I’m interested in making some items - and I’d like to cut salt dough… has anyone tried it? Any tips?
Welcome to the forum! I have no experience with salt dough (opening google in another tab…) but am interested in what comes of this!
I’m not enough of a chemist to know but I’d be leary of anything with significant amounts of salt because if any of the salt breaks down into its basic elements (sodium and chlorine) this would destroy your unit and be dangerous to you.
Short answer, no. Try a piece and smell it. Bake it and taste it.
Google is your friend.
@elsieh has done some serious work with doughs. Dunno about salt dough.
I haven’t done salt dough, only gingerbread and gumpaste. I imagine it could be done though, but I hadn’t even thought about the salt content causing issues with the laser. I wonder what effect baking has on the salt. Most recipes I have seen are 2:1 flour to salt, but I have actually never made salt dough, so I’m not sure what it’s like after baking.
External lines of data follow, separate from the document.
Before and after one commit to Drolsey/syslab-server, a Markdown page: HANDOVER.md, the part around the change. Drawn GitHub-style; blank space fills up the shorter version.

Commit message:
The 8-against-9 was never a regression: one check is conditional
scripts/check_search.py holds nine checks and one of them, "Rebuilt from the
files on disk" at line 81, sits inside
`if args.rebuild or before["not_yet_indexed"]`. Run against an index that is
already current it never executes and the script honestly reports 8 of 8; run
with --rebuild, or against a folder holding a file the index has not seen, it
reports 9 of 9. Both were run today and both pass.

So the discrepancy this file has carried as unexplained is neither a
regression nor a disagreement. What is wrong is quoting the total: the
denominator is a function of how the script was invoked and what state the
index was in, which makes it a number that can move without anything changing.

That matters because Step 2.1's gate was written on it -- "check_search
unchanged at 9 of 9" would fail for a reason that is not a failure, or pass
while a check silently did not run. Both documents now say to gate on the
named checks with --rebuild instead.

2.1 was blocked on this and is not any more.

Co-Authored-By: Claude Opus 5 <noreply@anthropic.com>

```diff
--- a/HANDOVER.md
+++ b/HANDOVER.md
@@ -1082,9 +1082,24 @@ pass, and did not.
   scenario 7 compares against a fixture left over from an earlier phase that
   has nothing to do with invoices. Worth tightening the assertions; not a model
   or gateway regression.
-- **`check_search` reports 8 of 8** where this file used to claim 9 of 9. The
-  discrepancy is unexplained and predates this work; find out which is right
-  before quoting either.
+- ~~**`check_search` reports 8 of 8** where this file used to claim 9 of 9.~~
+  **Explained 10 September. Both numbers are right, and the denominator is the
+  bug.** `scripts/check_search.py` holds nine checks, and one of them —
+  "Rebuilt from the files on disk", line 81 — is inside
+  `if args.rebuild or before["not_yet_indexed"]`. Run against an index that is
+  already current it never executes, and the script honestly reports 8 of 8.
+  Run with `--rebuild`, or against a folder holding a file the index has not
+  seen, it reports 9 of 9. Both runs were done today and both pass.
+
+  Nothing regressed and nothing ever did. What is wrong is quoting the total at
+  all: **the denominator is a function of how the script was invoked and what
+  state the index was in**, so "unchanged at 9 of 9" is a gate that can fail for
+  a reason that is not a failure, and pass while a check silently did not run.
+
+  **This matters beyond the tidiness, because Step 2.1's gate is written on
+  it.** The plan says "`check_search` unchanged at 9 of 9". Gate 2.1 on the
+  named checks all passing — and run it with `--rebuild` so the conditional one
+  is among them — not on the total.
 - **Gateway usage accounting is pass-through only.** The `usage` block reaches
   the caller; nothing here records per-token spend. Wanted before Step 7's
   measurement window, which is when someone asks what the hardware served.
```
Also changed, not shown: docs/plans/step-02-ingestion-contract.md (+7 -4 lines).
The construction grade gingerbread I cut is very hard once baked, and it cuts through well enough, although you have to do a lot of testing to find reliable settings. Even then, it can vary due to how humidity affects the baked piece and how thick it is.
Sorry, I know that isn’t terribly helpful! But I would love to see what you end up doing with it!
The key fact in any new material consideration.
I’m not sure how much energy it takes to actually produce free radical chlorine gas from NaCl but it’s going to be a lot. Salt melts at 1,474°F and boils at 2,669°F, and I’m not even sure that breaks the bonds. Any chemists in the house?
Baking temps are well below what it takes to free chlorine ions from the mix. The sodium and chlorine are already separated but tied to other mostly water molecules that then become negatively charged and held to positively charged other(mostly water) molecules, the temps of a laser drives everything apart.
OK so chlorine ions, if you have a Na+ and a Cl- kicking around it will take some doing to produce Cl2. The Cl- ions are not going to want to hang out, and there’s no hydrogen ions laying around to grab onto. I really don’t think this is a big concern, my bet is that you’re going to get a whole lot of oxides if anything. If we had to worry about this, cooking with salt would be really dangerous.
By contract, in PVC, the hydrogen comes from the polyvinyl, so it’s not like you’re making free radical chlorine that grabs onto water vapor, it’s a direct byproduct.
If we cooked with salt at pottery temperatures. There is a pottery style that salt is introduced at 2K degrees F and you don’t want to breathe the fumes, but the kilns are ablative, like new kilns every few firings. 2KF is no biggy in center of laser.
Still doesn’t account for the lack of hydrogen ions for the chlorine to grab onto. HCl is your problem in this situation, not oxides.
All of your personal water and chemicals provide plenty, but humidity will do fine if nothing else is available.